Fighting Plastic Pollution Throughout The World
In 2020, we heard about researchers from Australia’s Commonwealth Scientific and Industrial Research Organisation (CSIRO) using drones on a massive project to survey plastic pollution in several key locations throughout the world. The goal of the research is to use aerial data to create maps of some of the biggest rivers of the world and identify the plastic pollution found in them. Since rivers feed into oceans, providing the pathway for much of the oceanic plastic pollution found in the world, these maps can be used to track the source of possible causes of plastic pollution. Ultimately, the research may present a significant step forward in reducing plastic pollution throughout the world.
Whilst most of the drone applications on this list highlight concrete good work that drones can accomplish – such as delivery medicine or collecting crucial data for conservation efforts – drones were also use this year to create artwork that inspires and entertains us. We mentioned in our previous article (Drones Help The World Welcome In 2020) that drones were used across the world to welcome in the New Year, as a replacement for the usual firework displays. Drone shows are much more eco-friendly alternative to fireworks as they are reusable and do not produce chemical and noise pollution.
Mapping, Detecting & Detonating Landmines
The Mine Kafon Drone (MKD) is a drone solution that has been created to specifically find and detonate landmines. Unexploded landmines in areas that were previously at war, as well as areas where there are active conflicts, kill people all the time. According to UNICEF, landmines are estimated to kill about 800 people a month, and they have exploded under around 1 million people since 1975. In short, landmines are a major problem – one for which MKD has developed a drone solution. MKD is not the only organisation working to use drones in this novel way, researchers across the world are working on AI-powered landmine detection drones.

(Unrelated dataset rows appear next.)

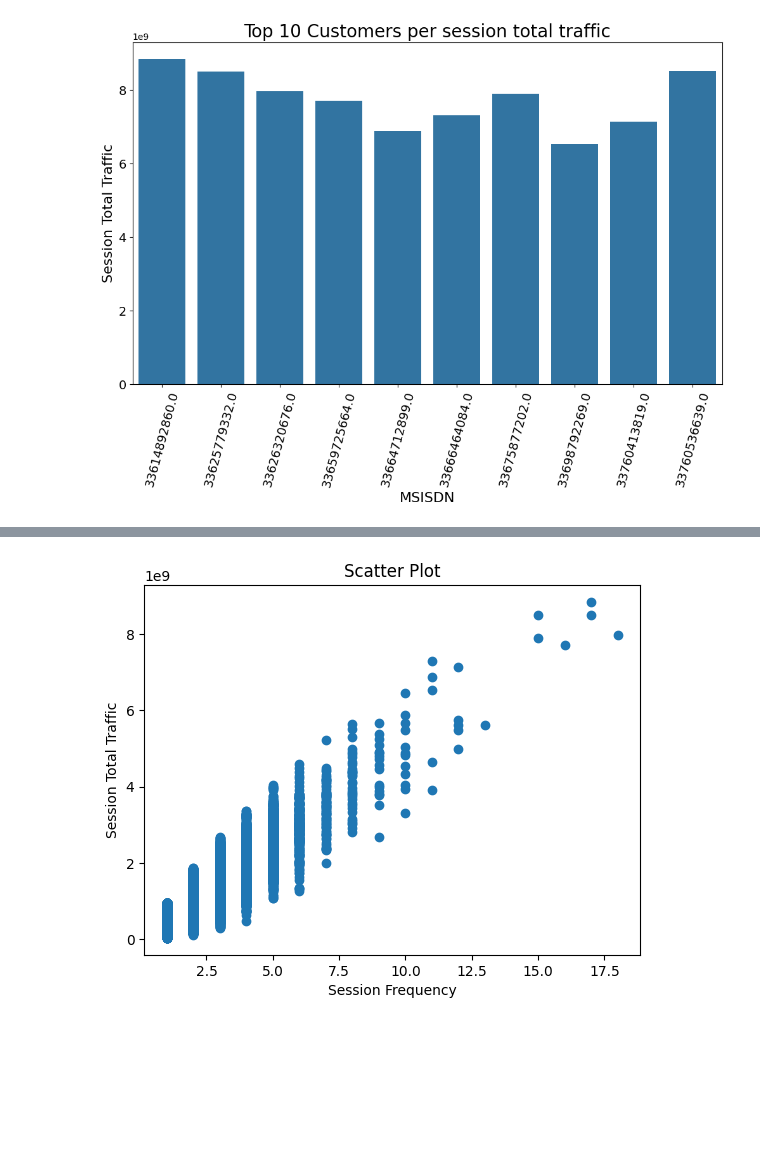
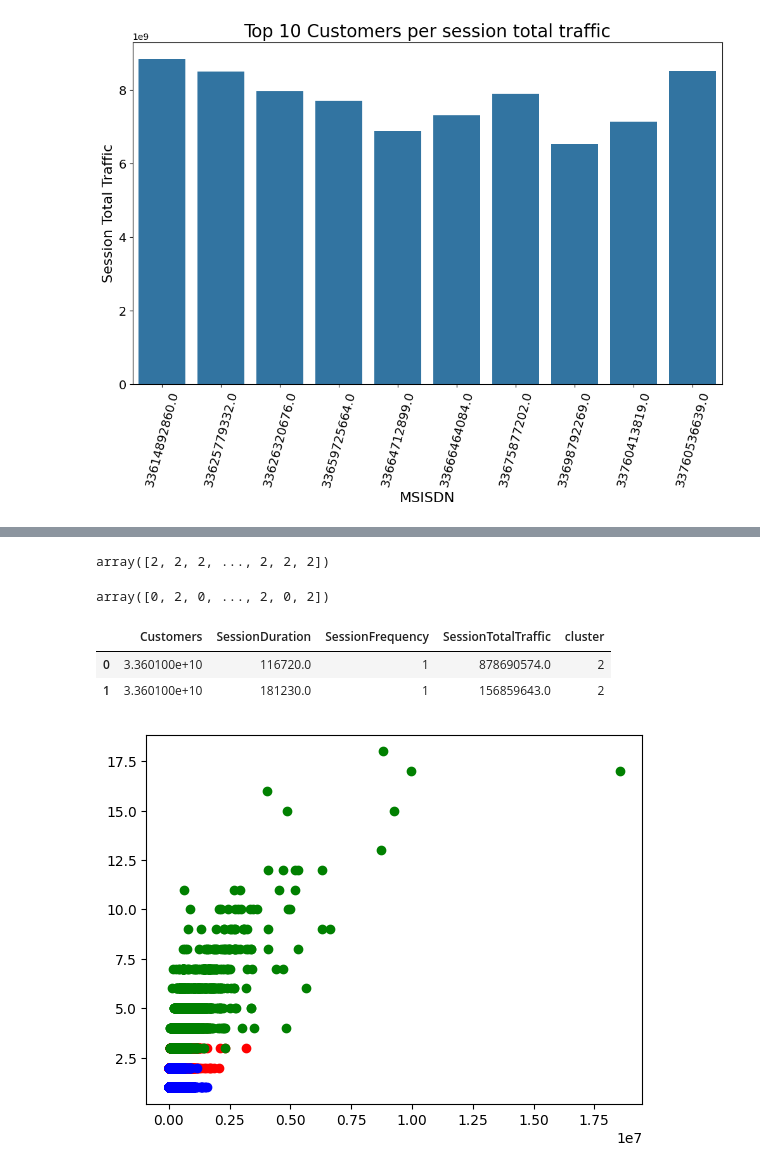
Before and after one commit to Roseco-crs/10Academy_week_1_Telecom_Industry, a Jupyter notebook: code/extract_data.ipynb, the cells around one changed output, grey strips where cells are left out. Cells and saved outputs as stored; diff of their text form; code cells hidden in the pictures; blank space fills up the shorter version.

```diff
--- a/code/extract_data.ipynb
+++ b/code/extract_data.ipynb
@@ -576,8 +374,0 @@ agg.head()
-# %%
-plt.scatter(agg["SessionFrequency"], agg["SessionTotalTraffic"])
-plt.title("Scatter Plot")
-plt.xlabel("Session Frequency")
-plt.ylabel("Session Total Traffic")
-plt.show()
-# %% [output]
-[figure, removed]
@@ -588,0 +375,32 @@ scaler = StandardScaler()
+# %%
+#### Normalize each metric
+X = scaler2.fit_transform(agg[['SessionDuration', 'SessionFrequency', 'SessionTotalTraffic']])
+
+## Cluster normalized metrics
+y_predict = km.fit_predict(X)
+y_predict
+# %% [output]
+array([2, 2, 2, ..., 2, 2, 2])
+# %%
+# Cluster non normalized metrics
+y_predicted = km.fit_predict(agg[['SessionDuration', 'SessionTotalTraffic', 'SessionFrequency']])
+y_predicted
+# %% [output]
+array([0, 2, 0, ..., 2, 0, 2])
+# %%
+agg['cluster'] = y_predict
+agg.head(2)
+# %% [output]
+|  | Customers | SessionDuration | SessionFrequency | SessionTotalTraffic | cluster |
+| 0 | 3.360100e+10 | 116720.0 | 1 | 878690574.0 | 2 |
+| 1 | 3.360100e+10 | 181230.0 | 1 | 156859643.0 | 2 |
+# %%
+cluster1 = agg[agg['cluster']==0]
+cluster2 = agg[agg['cluster']==1]
+cluster3 = agg[agg['cluster']==2]
+plt.scatter(cluster1['SessionDuration'], cluster1['SessionFrequency'], color = 'red')
+plt.scatter(cluster2['SessionDuration'], cluster2['SessionFrequency'], color = 'green')
+plt.scatter(cluster3['SessionDuration'], cluster3['SessionFrequency'], color = 'blue')
+plt.show()
+# %% [output]
+[figure, added]
```
Also changed, not shown: parts of 35 cells of this notebook.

Anti-poaching drones are making a big impact in the saving of rhinos, elephants, tigers, gorillas, and other critically endangered species. Drones with anti-poaching technology are assisting Park Rangers across the globe and especially in Africa and Asia. Drones are relatively cheap, can cover hundreds and even thousands of acres in a short space of time and can stream back live video transmission. Using infrared and thermal imaging, drones can also be used under the cover of darkness which is the favourite time of criminal poachers.
We look forward to seeing the new ways in which drones are used throughout 2021 to benefit society and improve our lives!
News Source: UAV Coach